“Why would anyone do that, pay you to confuse them?” Well, because I don’t just deliver any old confusion that leaves you helpless and, well, confused, but I help to get you to the fruitful state of “confused but on a higher level”.
I have been thinking a lot about why I think confusion can be a good thing (and why most people think confusion is bad and should be avoided by all means in a professional setting). You are not confused when everything is in the place where it belongs, when you know what you have to do, to believe and to say. And a lot of people and organisations like this feeling of “everything in place” so much, that they won’t change anything, no matter how fast the world around them is moving and transforming. The more the world outside bombards you with new demands, the more important it is, to keep everything inside in the neat and usual order.
However, what gives you stability for a while, can make you so immobile that in the end you break under the heavy load of changes, because you have developed no flexibility to adapt to them.
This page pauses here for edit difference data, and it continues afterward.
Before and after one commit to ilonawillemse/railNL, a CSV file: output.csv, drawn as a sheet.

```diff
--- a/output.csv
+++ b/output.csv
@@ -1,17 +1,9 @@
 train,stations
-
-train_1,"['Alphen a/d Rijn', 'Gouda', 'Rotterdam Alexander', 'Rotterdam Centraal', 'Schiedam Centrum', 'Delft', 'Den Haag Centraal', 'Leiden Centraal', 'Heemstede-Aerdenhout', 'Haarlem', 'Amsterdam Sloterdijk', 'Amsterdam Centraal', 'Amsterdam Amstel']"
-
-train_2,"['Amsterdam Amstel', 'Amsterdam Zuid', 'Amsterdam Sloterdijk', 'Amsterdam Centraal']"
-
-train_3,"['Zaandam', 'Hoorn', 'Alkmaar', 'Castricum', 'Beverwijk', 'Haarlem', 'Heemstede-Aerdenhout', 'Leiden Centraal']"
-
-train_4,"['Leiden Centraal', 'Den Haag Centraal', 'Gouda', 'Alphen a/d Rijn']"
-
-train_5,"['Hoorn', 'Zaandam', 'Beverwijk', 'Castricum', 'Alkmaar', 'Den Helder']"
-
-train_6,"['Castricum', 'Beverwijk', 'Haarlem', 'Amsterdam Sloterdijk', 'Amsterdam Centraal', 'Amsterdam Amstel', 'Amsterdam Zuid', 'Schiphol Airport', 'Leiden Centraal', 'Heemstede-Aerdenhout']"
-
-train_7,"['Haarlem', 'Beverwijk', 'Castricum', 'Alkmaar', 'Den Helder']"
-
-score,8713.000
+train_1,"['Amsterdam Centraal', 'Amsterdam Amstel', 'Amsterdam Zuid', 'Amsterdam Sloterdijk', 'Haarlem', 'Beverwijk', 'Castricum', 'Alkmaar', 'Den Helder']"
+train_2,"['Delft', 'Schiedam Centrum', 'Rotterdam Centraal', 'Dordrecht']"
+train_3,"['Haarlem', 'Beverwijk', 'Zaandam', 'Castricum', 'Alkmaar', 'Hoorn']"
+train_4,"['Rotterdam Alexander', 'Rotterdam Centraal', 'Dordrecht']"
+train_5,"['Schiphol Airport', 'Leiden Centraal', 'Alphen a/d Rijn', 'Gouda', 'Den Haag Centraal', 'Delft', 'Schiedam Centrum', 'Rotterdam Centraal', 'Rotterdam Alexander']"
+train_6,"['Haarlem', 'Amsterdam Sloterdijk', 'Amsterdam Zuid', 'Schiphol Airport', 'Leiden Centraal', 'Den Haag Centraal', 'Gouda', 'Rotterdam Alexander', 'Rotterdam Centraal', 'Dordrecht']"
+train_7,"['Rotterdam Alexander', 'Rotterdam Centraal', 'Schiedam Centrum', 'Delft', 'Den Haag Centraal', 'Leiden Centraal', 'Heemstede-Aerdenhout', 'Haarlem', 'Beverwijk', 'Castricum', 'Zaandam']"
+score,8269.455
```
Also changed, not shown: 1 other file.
Confusion is the puzzled realization: “Maybe the world is completely different from how I thought it was. Maybe my organisation works in ways, that I don’t even start to understand. Did I have it completely wrong?” That’s a painful feeling. The more you like security, the longer you have believed one thing, the more painful this is. But once this confusion sets in and you admit that you might not know it all, you have opened the door to learning new things about the world that you cannot even foresee. It’s not the kind of learning that follows a set curriculum, where some teacher pours well known facts about the world into your brain. You opened the door. Now let’s see who comes in and what they bring.
Drawing network maps with groups is one way to do this, because most people have strong beliefs about how the social settings they work in are structured. You can feel the amount of agitation in a group rising when they realize that other people disagree and that they are basically not talking about hard facts but about perceptions. While arguing about individual links, everyone learns a lot of details about the actual flows within the network and that’s great. But I think for a lot of participants the change of perspective and the confusion that it leads to is the more productive power.
Does this make sense? Do you have examples of constructive confusion? If so, what do you do, to confuse people?
Filed under: exploring new ideas